  4. When, not if, the next market correction occurs, what will be left of the gains this bull market produced?

And that is why participating whole life insurance dividends are so valuable.  Dividends paid on participating whole life insurance, are not subject to retracing like earnings or dividends gained in the market.

If you are in the market, you have to either pull out to avoid losses or you have to have a strong constitution to sit and watch correction(s) erode your “profits”.

With participating whole life insurance, there is no erosion of profits when a market correction occurs because of the strong focus on long-term returns that the mutual life insurance portfolio managers have maintained for centuries. And because of this steady and sustainable management you don’t have to earn back 11% on a 10% correction, or 100% on a 50% correction, just to break even.  With participating whole life insurance, you can count on the dividends that you earned to be there for you in the future, guaranteed!  The compounding effect of this phenomenon is as comforting as it is sustaining.

Recently, while doing a policy review for a prospective client, I read the comments of the agent who sold them the policy I was reviewing.  This agent said, “That is why I don’t even consider dividends, because I can show you how to make 10-30% on your money.”

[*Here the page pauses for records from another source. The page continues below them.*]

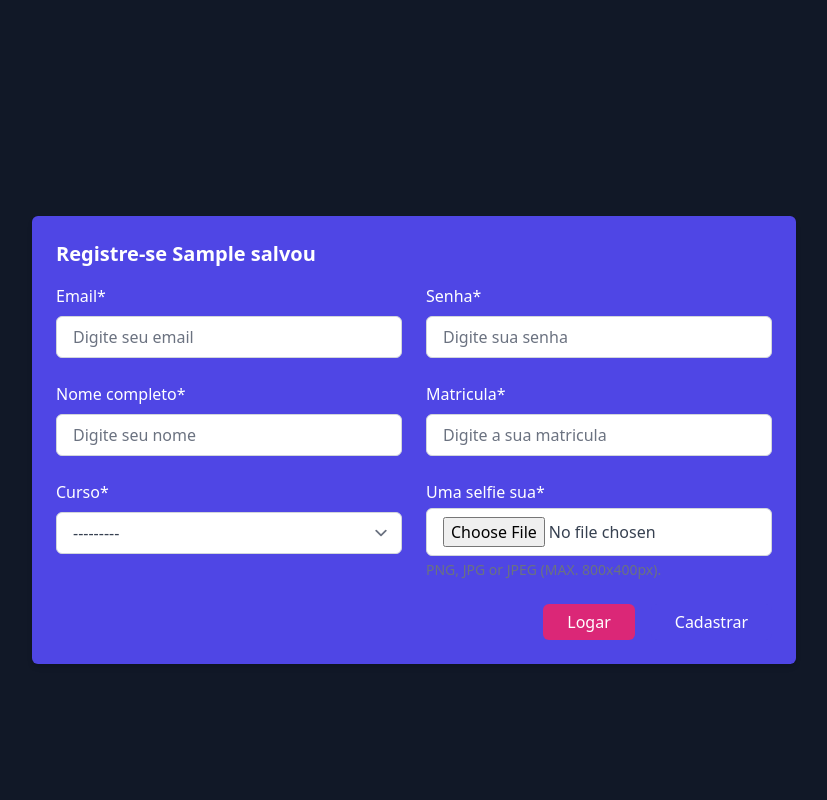
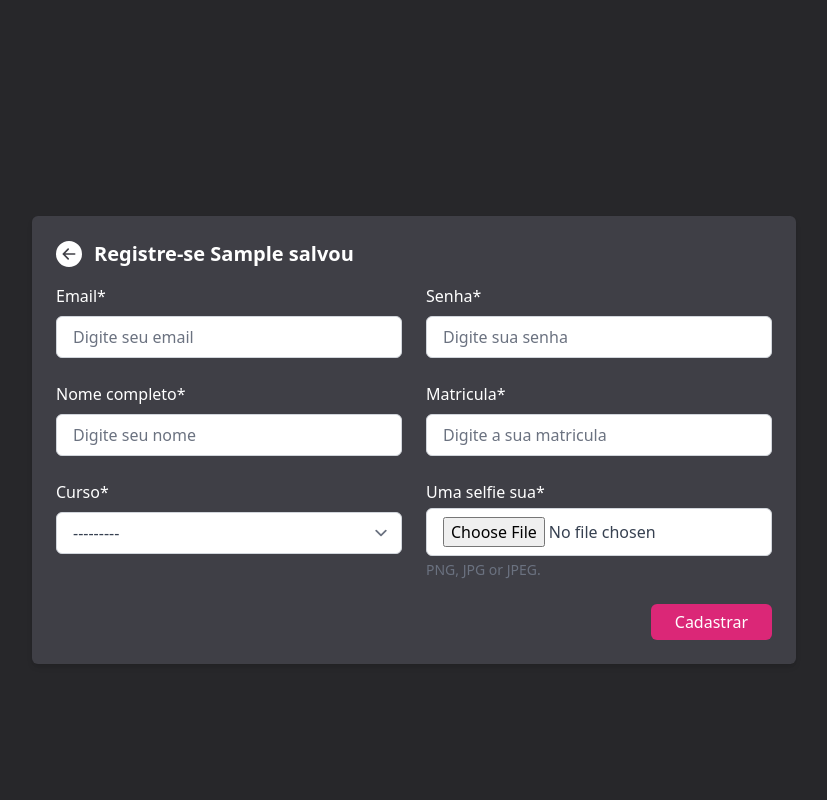
Before and after one commit to sousaz/face-recognition, a Django app: template projeto/event_control/templates/register_student.html in a window 1280 px wide. Shown: the whole page, without its empty margins (226-1053 px from the left). Run offline with Django 5.2, Linux system fonts and the light colour scheme; tables that the repository leaves empty hold one stand-in row (values such as "Sample post"); the template is opened without the code that fills it: values that come from a table or form of the project are taken from there, most other values are stand-ins (such as "Sample title", 1, 10 or a date in 2020); some libraries are stand-ins or nearby versions.

Commit message:
alteraçoes no css

```diff
--- a/projeto/event_control/templates/login.html
+++ b/projeto/event_control/templates/login.html
@@ -4,13 +4,13 @@
 {% block body %}
 <!-- page -->
 <main
-  class="mx-auto flex min-h-screen w-full items-center justify-center bg-gray-900 text-white"
+  class="mx-auto flex min-h-screen w-full items-center justify-center bg-zinc-800 text-white"
 >
   <!-- component -->
   <section>
     <form action="{% url 'login' %}" method="post" class="flex w-[30rem] flex-col space-y-10">
       {% csrf_token %}
-      <div class="text-center text-4xl font-medium">Logue-se</div>
+      <div class="text-center text-4xl font-medium">Entrar</div>
       {% if messages %}
         {% for message in messages %}
           <div class="toast border border-indigo-500 shadow-lg rounded-lg p-4 mb-4 flex items-start space-x-4">
@@ -62,7 +62,7 @@
       </div>
 
       <button
-        class="transform rounded-sm bg-indigo-600 py-2 font-bold duration-300 hover:bg-indigo-400"
+        class="transform rounded-md bg-indigo-600 py-2  font-bold duration-300 hover:bg-indigo-400"
       >
         Entrar
       </button>
--- a/projeto/event_control/templates/register_student.html
+++ b/projeto/event_control/templates/register_student.html
@@ -3,82 +3,91 @@
 
 {% block body %}
 <main
-  class="mx-auto flex min-h-screen w-full items-center justify-center bg-gray-900 text-white"
+  class="mx-auto flex min-h-screen w-full items-center justify-center bg-zinc-800 text-white"
 >
-    <section class="max-w-4xl p-6 mx-auto bg-indigo-600 rounded-md shadow-md dark:bg-gray-800 mt-20">
-        <h1 class="text-xl font-bold text-white dark:text-white">Registre-se {{salvou}}</h1>
+    <section class="max-w-4xl p-6 mx-auto bg-zinc-700 rounded-md shadow-md dark:bg-zinc-700 mt-20">
+        <div class="flex items-center gap-3">
+            <a href="{% url 'login' %}">
+                <svg xmlns="http://www.w3.org/2000/svg" width="26" height="26"
+                    class="fill-current text-white hover:text-indigo-400 transition-colors duration-300"
+                    viewBox="0 0 16 16">
+                    <path d="M8 0a8 8 0 1 0 0 16A8 8 0 0 0 8 0m3.5 7.5a.5.5 0 0 1 0 1H5.707l2.147 2.146a.5.5 0 0 1-.708.708l-3-3a.5.5 0 0 1 0-.708l3-3a.5.5 0 1 1 .708.708L5.707 7.5z"/>
+                </svg>
+            </a>
+            <h1 class="text-xl font-bold text-white dark:text-white">Registre-se {{salvou}}</h1>
+        </div>
         <form action="{% url 'register_student' %}" method="POST" enctype="multipart/form-data">
             {% csrf_token %}
             <div class="grid grid-cols-1 gap-6 mt-4 sm:grid-cols-2">
                 <div>
                     {% if u_form.email.errors %}
                         <label class="text-white dark:text-gray-200" for="{{ u_form.email.auto_id }}">{{ u_form.email.label }}</label>
-                        {{ u_form.email|add_class:"block w-full px-4 py-2 mt-2 text-gray-700 bg-white border border-gray-300 rounded-md dark:bg-gray-800 dark:text-gray-300 dark:border-gray-600 focus:border-blue-500 dark:focus:border-blue-500 focus:outline-none focus:ring" }}
+                        {{ u_form.email|add_class:"block w-full px-4 py-2 mt-2 text-gray-700 bg-white border border-gray-300 rounded-md dark:bg-zinc-700 dark:text-gray-300 dark:border-gray-500 focus:border-blue-500 dark:focus:border-blue-500 focus:outline-none focus:ring" }}
                         {% for error in u_form.email.errors %}
                             <span class="block text-red-700 px-2 py-3 sm:inline">{{ error }}</span>
                         {% endfor %}
                     {% else %}
                         <label class="text-white dark:text-gray-200" for="{{ u_form.email.auto_id }}">{{ u_form.email.label }}</label>
-                        {{ u_form.email|add_class:"block w-full px-4 py-2 mt-2 text-gray-700 bg-white border border-gray-300 rounded-md dark:bg-gray-800 dark:text-gray-300 dark:border-gray-600 focus:border-blue-500 dark:focus:border-blue-500 focus:outline-none focus:ring" }}
+                        {{ u_form.email|add_class:"block w-full px-4 py-2 mt-2 text-gray-700 bg-white border border-gray-300 rounded-md dark:bg-zinc-700 dark:text-gray-300 dark:border-gray-500 focus:border-blue-500 dark:focus:border-blue-500 focus:outline-none focus:ring" }}
                     {%  endif%}
                 </div>
 
                 <div>
                     {% if u_form.password.errors %}
                         <label class="text-white dark:text-gray-200" for="{{ u_form.password.auto_id }}">{{ u_form.password.label }}</label>
-                        {{ u_form.password|add_class:"block w-full px-4 py-2 mt-2 text-gray-700 bg-white border border-gray-300 rounded-md dark:bg-gray-800 dark:text-gray-300 dark:border-gray-600 focus:border-blue-500 dark:focus:border-blue-500 focus:outline-none focus:ring" }}
+                        {{ u_form.password|add_class:"block w-full px-4 py-2 mt-2 text-gray-700 bg-white border border-gray-300 rounded-md dark:bg-zinc-700 dark:text-gray-300 dark:border-gray-500 focus:border-blue-500 dark:focus:border-blue-500 focus:outline-none focus:ring" }}
                         {% for error in u_form.password.errors %}
                             <span class="block text-red-700 px-2 py-3 sm:inline">{{ error }}</span>
                         {% endfor %}
                     {% else %}
                         <label class="text-white dark:text-gray-200" for="{{ u_form.password.auto_id }}">{{ u_form.password.label }}</label>
-                        {{ u_form.password|add_class:"block w-full px-4 py-2 mt-2 text-gray-700 bg-white border border-gray-300 rounded-md dark:bg-gray-800 dark:text-gray-300 dark:border-gray-600 focus:border-blue-500 dark:focus:border-blue-500 focus:outline-none focus:ring" }}
+                        {{ u_form.password|add_class:"block w-full px-4 py-2 mt-2 text-gray-700 bg-white border border-gray-300 rounded-md dark:bg-zinc-700 dark:text-gray-300 dark:border-gray-500 focus:border-blue-500 dark:focus:border-blue-500 focus:outline-none focus:ring" }}
                     {%  endif%}
                 </div>
 
                 <div>
                     {% if s_form.name.errors %}
                         <label class="text-white dark:text-gray-200" for="{{ s_form.name.auto_id }}">{{ s_form.name.label }}</label>
-                        {{ s_form.name|add_class:"block w-full px-4 py-2 mt-2 text-gray-700 bg-white border border-gray-300 rounded-md dark:bg-gray-800 dark:text-gray-300 dark:border-gray-600 focus:border-blue-500 dark:focus:border-blue-500 focus:outline-none focus:ring" }}
+                        {{ s_form.name|add_class:"block w-full px-4 py-2 mt-2 text-gray-700 bg-white border border-gray-300 rounded-md dark:bg-zinc-700 dark:text-gray-300 dark:border-gray-500 focus:border-blue-500 dark:focus:border-blue-500 focus:outline-none focus:ring" }}
                         {% for error in s_form.name.errors %}
                             <span class="block text-red-700 px-2 py-3 sm:inline">{{ error }}</span>
                         {% endfor %}
                     {% else %}
                         <label class="text-white dark:text-gray-200" for="{{ s_form.name.auto_id }}">{{ s_form.name.label }}</label>
-                        {{ s_form.name|add_class:"block w-full px-4 py-2 mt-2 text-gray-700 bg-white border border-gray-300 rounded-md dark:bg-gray-800 dark:text-gray-300 dark:border-gray-600 focus:border-blue-500 dark:focus:border-blue-500 focus:outline-none focus:ring" }}
+                        {{ s_form.name|add_class:"block w-full px-4 py-2 mt-2 text-gray-700 bg-white border border-gray-300 rounded-md dark:bg-zinc-700 dark:text-gray-300 dark:border-gray-500 focus:border-blue-500 dark:focus:border-blue-500 focus:outline-none focus:ring" }}
                     {%  endif%}
                 </div>
 
                 <div>
                     {% if s_form.student_id.errors %}
                         <label class="text-white dark:text-gray-200" for="{{ s_form.student_id.auto_id }}">{{ s_form.student_id.label }}</label>
-                        {{ s_form.student_id|add_class:"block w-full px-4 py-2 mt-2 text-gray-700 bg-white border border-gray-300 rounded-md dark:bg-gray-800 dark:text-gray-300 dark:border-gray-600 focus:border-blue-500 dark:focus:border-blue-500 focus:outline-none focus:ring" }}
+                        {{ s_form.student_id|add_class:"block w-full px-4 py-2 mt-2 text-gray-700 bg-white border border-gray-300 rounded-md dark:bg-zinc-700 dark:text-gray-300 dark:border-gray-500 focus:border-blue-500 dark:focus:border-blue-500 focus:outline-none focus:ring" }}
                         {% for error in s_form.student_id.errors %}
                             <span class="block text-red-700 px-2 py-3 sm:inline">{{ error }}</span>
                         {% endfor %}
                     {% else %}
                         <label class="text-white dark:text-gray-200" for="{{ s_form.student_id.auto_id }}">{{ s_form.student_id.label }}</label>
-                        {{ s_form.student_id|add_class:"block w-full px-4 py-2 mt-2 text-gray-700 bg-white border border-gray-300 rounded-md dark:bg-gray-800 dark:text-gray-300 dark:border-gray-600 focus:border-blue-500 dark:focus:border-blue-500 focus:outline-none focus:ring" }}
+                        {{ s_form.student_id|add_class:"block w-full px-4 py-2 mt-2 text-gray-700 bg-white border border-gray-300 rounded-md dark:bg-zinc-700 dark:text-gray-300 dark:border-gray-500 focus:border-blue-500 dark:focus:border-blue-500 focus:outline-none focus:ring" }}
                     {%  endif%}
                 </div>
 
                 <div>
                     {% if s_form.course.errors %}
                         <label class="text-white dark:text-gray-200" for="{{ s_form.course.auto_id }}">{{ s_form.course.label }}</label>
-                        {{ s_form.course|add_class:"block w-full px-4 py-2 mt-2 text-gray-700 bg-white border border-gray-300 rounded-md dark:bg-gray-800 dark:text-gray-300 dark:border-gray-600 focus:border-blue-500 dark:focus:border-blue-500 focus:outline-none focus:ring" }}
+                        {{ s_form.course|add_class:"block w-full px-4 py-2 mt-2 text-gray-700 bg-white border border-gray-300 rounded-md dark:bg-zinc-700 dark:text-gray-300 dark:border-gray-500 focus:border-blue-500 dark:focus:border-blue-500 focus:outline-none focus:ring" }}
                         {% for error in s_form.course.errors %}
                             <span class="block text-red-700 px-2 py-3 sm:inline">{{ error }}</span>
                         {% endfor %}
                     {% else %}
                         <label class="text-white dark:text-gray-200" for="{{ s_form.course.auto_id }}">{{ s_form.course.label }}</label>
-                        {{ s_form.course|add_class:"block w-full px-4 py-2 mt-2 text-gray-700 bg-white border border-gray-300 rounded-md dark:bg-gray-800 dark:text-gray-300 dark:border-gray-600 focus:border-blue-500 dark:focus:border-blue-500 focus:outline-none focus:ring" }}
+                        {{ s_form.course|add_class:"block w-full px-4 py-2 mt-2 text-gray-700 bg-white border border-gray-300 rounded-md dark:bg-zinc-700 dark:text-gray-300 dark:border-gray-500 focus:border-blue-500 dark:focus:border-blue-500 focus:outline-none focus:ring" }}
                     {%  endif%}
                 </div>
 
                 <div>
                     {% if s_form.photo.errors %}
                         <label class="text-white dark:text-gray-200" for="{{ s_form.photo.auto_id }}">{{ s_form.photo.label }}</label>
-                        {{ s_form.photo|add_class:"block w-full px-4 py-2 mt-2 text-gray-700 bg-white border border-gray-300 rounded-md dark:bg-gray-800 dark:text-gray-300 dark:border-gray-600 focus:border-blue-500 dark:focus:border-blue-500 focus:outline-none focus:ring" }}
+                        {{ s_form.photo|add_class:"block w-full px-4 py-2 mt-2 text-gray-700 bg-white border border-gray-300 rounded-md dark:bg-zinc-700 dark:text-gray-300 dark:border-gray-500 focus:border-blue-500 dark:focus:border-blue-500 focus:outline-none focus:ring" }}
                         <p class="mt-1 text-sm text-gray-500 dark:text-gray-300" id="file_input_help">PNG, JPG or JPEG (MAX. 800x400px).</p>
 
                         {% for error in s_form.photo.errors %}
@@ -86,15 +95,14 @@
                         {% endfor %}
                     {% else %}
                         <label class="text-white dark:text-gray-200" for="{{ s_form.photo.auto_id }}">{{ s_form.photo.label }}</label>
-                        {{ s_form.photo|add_class:"block w-full px-4 py-2 mt-1 text-gray-700 bg-white border border-gray-300 rounded-md dark:bg-gray-800 dark:text-gray-300 dark:border-gray-600 focus:border-blue-500 dark:focus:border-blue-500 focus:outline-none focus:ring" }}
-                        <p class="mt-1 text-sm text-gray-500 dark:text-gray-300" id="file_input_help">PNG, JPG or JPEG (MAX. 800x400px).</p>
+                        {{ s_form.photo|add_class:"block w-full px-4 py-2 mt-1 text-gray-700 bg-white border border-gray-300 rounded-md dark:bg-zinc-700 dark:text-gray-300 dark:border-gray-500 focus:border-blue-500 dark:focus:border-blue-500 focus:outline-none focus:ring" }}
+                        <p class="mt-1 text-sm text-gray-500 dark:text-gray-300" id="file_input_help">PNG, JPG or JPEG.</p>
                     {% endif %}
                 </div>
             </div>
 
             <div class="flex justify-end mt-6 gap-4">
-                <a href="{% url 'login' %}" class="px-6 py-2 leading-5 text-white transition-colors duration-200 transform bg-pink-600 rounded-md hover:bg-pink-400 focus:outline-none focus:bg-gray-600">Logar</a>
-                <button class="px-6 py-2 leading-5 text-white transition-colors duration-200 transform bg-indigo-600 rounded-md hover:bg-indigo-400 focus:outline-none focus:bg-gray-600">Cadastrar</button>
+                <button class="px-6 py-2 leading-5 text-white transition-colors duration-200 transform bg-pink-600 rounded-md hover:bg-pink-500 focus:outline-none focus:bg-gray-600">Cadastrar</button>
             </div>
         </form>
     </section>
--- a/projeto/theme/static/css/dist/styles.css
+++ b/projeto/theme/static/css/dist/styles.css
@@ -862,16 +862,22 @@
   justify-content: center;
 }
 
-.gap-6 {
-  gap: 1.5rem;
+.gap-3 {
+  gap: 0.75rem;
 }
 
 .gap-4 {
   gap: 1rem;
 }
 
-.gap-3 {
-  gap: 0.75rem;
+.gap-6 {
+  gap: 1.5rem;
+}
+
+.space-x-4 > :not([hidden]) ~ :not([hidden]) {
+  --tw-space-x-reverse: 0;
+  margin-right: calc(1rem * var(--tw-space-x-reverse));
+  margin-left: calc(1rem * calc(1 - var(--tw-space-x-reverse)));
 }
 
 .space-y-10 > :not([hidden]) ~ :not([hidden]) {
@@ -920,19 +916,14 @@
   border-color: rgb(99 102 241 / var(--tw-border-opacity));
 }
 
-.bg-gray-900 {
-  --tw-bg-opacity: 1;
-  background-color: rgb(17 24 39 / var(--tw-bg-opacity));
-}
-
 .bg-indigo-600 {
   --tw-bg-opacity: 1;
   background-color: rgb(79 70 229 / var(--tw-bg-opacity));
 }
 
-.bg-pink-500 {
+.bg-pink-600 {
   --tw-bg-opacity: 1;
-  background-color: rgb(236 72 153 / var(--tw-bg-opacity));
+  background-color: rgb(219 39 119 / var(--tw-bg-opacity));
 }
 
 .bg-transparent {
@@ -944,17 +935,26 @@
   background-color: rgb(255 255 255 / var(--tw-bg-opacity));
 }
 
-.bg-pink-600 {
+.bg-zinc-700 {
   --tw-bg-opacity: 1;
-  background-color: rgb(219 39 119 / var(--tw-bg-opacity));
+  background-color: rgb(63 63 70 / var(--tw-bg-opacity));
+}
+
+.bg-zinc-800 {
+  --tw-bg-opacity: 1;
+  background-color: rgb(39 39 42 / var(--tw-bg-opacity));
+}
+
+.fill-current {
+  fill: currentColor;
+}
+
+.p-4 {
+  padding: 1rem;
 }
 
 .p-6 {
   padding: 1.5rem;
-}
-
-.p-4 {
-  padding: 1rem;
 }
 
 .px-2 {
```
Also changed, not shown: other parts of projeto/theme/static/css/dist/styles.css (+51 -66 lines).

Naturally, dividends are not something that can be considered guaranteed earnings until they are received but to completely disallow the benefits that dividends provide a participating whole life insurance owner, borders on insanity.  Believing such nonsense would be like imagining, “There is no value in considering the rate of return on your savings, investment portfolio or a mortgage.” Of course, there is value, otherwise saving and investing would be a useless endeavor and there would be no profit in mortgages holders charging interest.

Though high returns are being earned in the market currently, such returns are not something that can be counted on to continue.  Besides, there is no guarantee that traders won’t lose much of their gains in the coming market correction.  Therefore, it behoves us to realize that dividends earned in participating whole life insurance will remain, and not only will they remain, but they will compound over a lifetime.  And as Einstein observed, compound interest is the eighth wonder of the world.  It is always nice to have it working for you and not against you.

If you have a life insurance policy that you would like to have reviewed, or are just interested in understanding more about how participating whole life insurance can be beneficial for your overall financial health, call our office at 702-660-7000.  Offering policy reviews is just one of the services we provide to those who want to keep more of the money they earn.

[ii] Ibid
[vi] Ibid
[vii] Ibid
[viii] Ohio National Financial Services, Boost Policy Values with Additional Paid-Up Insurance